December 6, 1998
I stepped outside early Saturday to a still-dark morning. Dawn was just on the horizon. I looked up and saw the most perfect halo around the full moon. It was surprising, mysterious and beautiful. I had never seen anything quite like it. Ten minutes later, I came back out to load the car for the trip to Columbia, and it was gone. The sky was lighter, fog had replaced the darkness, and it seemed like an altogether different place and time.
The day turned out to be one of those early December days that are situated squarely in autumn, but which feel like spring. The warmth of the past week has been startling for this time of year, but it has felt so good to be outside. The fog lifted about 8:30 on the Old Charleston Highway as I made my way to Columbia for a class. As usual, there was not a car on the road.
As the miles wore on, I just wanted to look out the window and see how beautiful the sky and clouds were. There was plenty of room for sunlight to come through, but enough clouds to make the sky real interesting to look at. The light was that subtle morning light, mild and golden, not at all harsh. The rural landscape through which I passed seemed to be bathed in this gentle light. Perfect for photography and painting. The farms and old houses, bales of hay, winter wheat just coming up, barns and fences all seemed perfectly fitted to the picture I saw out my window continuously. The countryside had that in-between autumn and winter look. The grasses and weeds in fields and along the road were russet-colored. Trees still had their leaves for the most part, but many were now bare, and the ones that weren't would be soon. The color of three weeks ago had vanished and the leaves were brown, curled up and crumpling on their branches preparatory to falling to the ground.
I entered the enchanting old Horseshoe on the USC campus, mindful as always of the magnificent old trees. Truly one appreciates the venerable oaks there because they can be seen in all their aged glory -- 100-150 year-old masterpieces of nature that reach up into the sky above campus.
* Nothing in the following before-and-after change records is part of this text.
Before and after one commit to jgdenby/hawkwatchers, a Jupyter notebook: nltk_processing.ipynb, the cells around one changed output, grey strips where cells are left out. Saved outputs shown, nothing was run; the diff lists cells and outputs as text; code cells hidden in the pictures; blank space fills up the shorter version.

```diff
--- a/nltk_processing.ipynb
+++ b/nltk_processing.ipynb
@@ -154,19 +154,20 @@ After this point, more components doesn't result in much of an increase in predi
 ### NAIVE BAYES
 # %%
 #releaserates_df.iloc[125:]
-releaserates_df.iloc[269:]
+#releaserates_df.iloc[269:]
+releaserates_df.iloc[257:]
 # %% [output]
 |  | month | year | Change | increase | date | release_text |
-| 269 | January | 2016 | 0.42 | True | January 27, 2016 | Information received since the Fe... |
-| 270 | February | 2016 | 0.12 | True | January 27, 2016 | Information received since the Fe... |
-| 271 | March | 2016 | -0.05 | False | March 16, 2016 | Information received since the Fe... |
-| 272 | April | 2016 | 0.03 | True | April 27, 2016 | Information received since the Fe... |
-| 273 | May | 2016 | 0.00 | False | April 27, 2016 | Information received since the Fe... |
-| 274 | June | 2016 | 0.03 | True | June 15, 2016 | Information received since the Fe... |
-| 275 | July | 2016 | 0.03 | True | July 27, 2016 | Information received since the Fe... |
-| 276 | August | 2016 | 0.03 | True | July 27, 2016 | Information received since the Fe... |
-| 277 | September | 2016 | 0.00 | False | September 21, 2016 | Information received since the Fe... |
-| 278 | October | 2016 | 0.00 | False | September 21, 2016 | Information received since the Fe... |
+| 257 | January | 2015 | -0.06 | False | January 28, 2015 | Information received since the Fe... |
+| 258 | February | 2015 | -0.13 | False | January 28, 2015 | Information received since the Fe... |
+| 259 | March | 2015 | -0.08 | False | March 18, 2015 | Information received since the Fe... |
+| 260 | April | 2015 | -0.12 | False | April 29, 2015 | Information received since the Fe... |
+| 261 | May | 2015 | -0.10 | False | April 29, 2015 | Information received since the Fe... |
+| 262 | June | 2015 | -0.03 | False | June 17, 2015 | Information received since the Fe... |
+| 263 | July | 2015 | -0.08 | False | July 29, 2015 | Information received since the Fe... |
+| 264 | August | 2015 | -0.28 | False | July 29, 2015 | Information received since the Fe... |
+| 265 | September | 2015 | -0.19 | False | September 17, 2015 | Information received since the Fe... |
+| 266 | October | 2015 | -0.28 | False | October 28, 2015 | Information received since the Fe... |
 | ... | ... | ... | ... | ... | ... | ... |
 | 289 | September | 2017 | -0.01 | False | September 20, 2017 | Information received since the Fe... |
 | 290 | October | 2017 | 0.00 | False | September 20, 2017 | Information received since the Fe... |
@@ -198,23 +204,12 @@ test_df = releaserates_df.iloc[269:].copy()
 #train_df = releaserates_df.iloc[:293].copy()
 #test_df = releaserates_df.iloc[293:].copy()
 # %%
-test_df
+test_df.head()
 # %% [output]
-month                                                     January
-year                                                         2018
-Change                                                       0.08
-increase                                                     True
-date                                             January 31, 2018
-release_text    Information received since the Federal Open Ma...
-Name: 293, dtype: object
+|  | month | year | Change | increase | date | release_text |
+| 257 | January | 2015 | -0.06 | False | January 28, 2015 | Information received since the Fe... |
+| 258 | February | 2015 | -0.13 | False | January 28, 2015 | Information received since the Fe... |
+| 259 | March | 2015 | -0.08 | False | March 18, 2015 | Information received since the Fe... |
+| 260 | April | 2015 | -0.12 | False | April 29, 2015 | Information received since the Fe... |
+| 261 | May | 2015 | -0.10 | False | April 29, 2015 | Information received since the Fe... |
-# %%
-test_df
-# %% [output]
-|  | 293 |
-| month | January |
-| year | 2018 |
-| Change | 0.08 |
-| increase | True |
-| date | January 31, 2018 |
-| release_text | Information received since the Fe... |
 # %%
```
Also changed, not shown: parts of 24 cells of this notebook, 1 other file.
So rare a sight in today's world is this that I marvel anew each time I visit and walk through that shady park. It's a timeless place, too, just as I remember it when I first came to Columbia in 1973. Nearby is an enormous old white oak that must measure 12 feet around at the base. I walked among the trees like they were old friends, which indeed they were.
It's hard to describe how I felt this afternoon driving back. Again, a warm, sunny day with clouds almost looking like summer. There was a mood of serenity about the countryside, as if everything was as it was supposed to be. I felt caught up in a mellow and timeless feeling. The familiar landmarks along the way were comforting. They are always there. I look for them and then pass them, satisfied. Sometimes I wonder about the people who live in those houses way out in the country, but I rarely ever see anyone during this drive. It's just a lonely country road now, although it used to be the main highway. The road's surface is getting a little worn out, but won't likely be repaved any time soon. The fields, woods, and farmland I see outside my car window are quiet and empty, but they are well used show the indelible marks of lengthy human involvement with the land.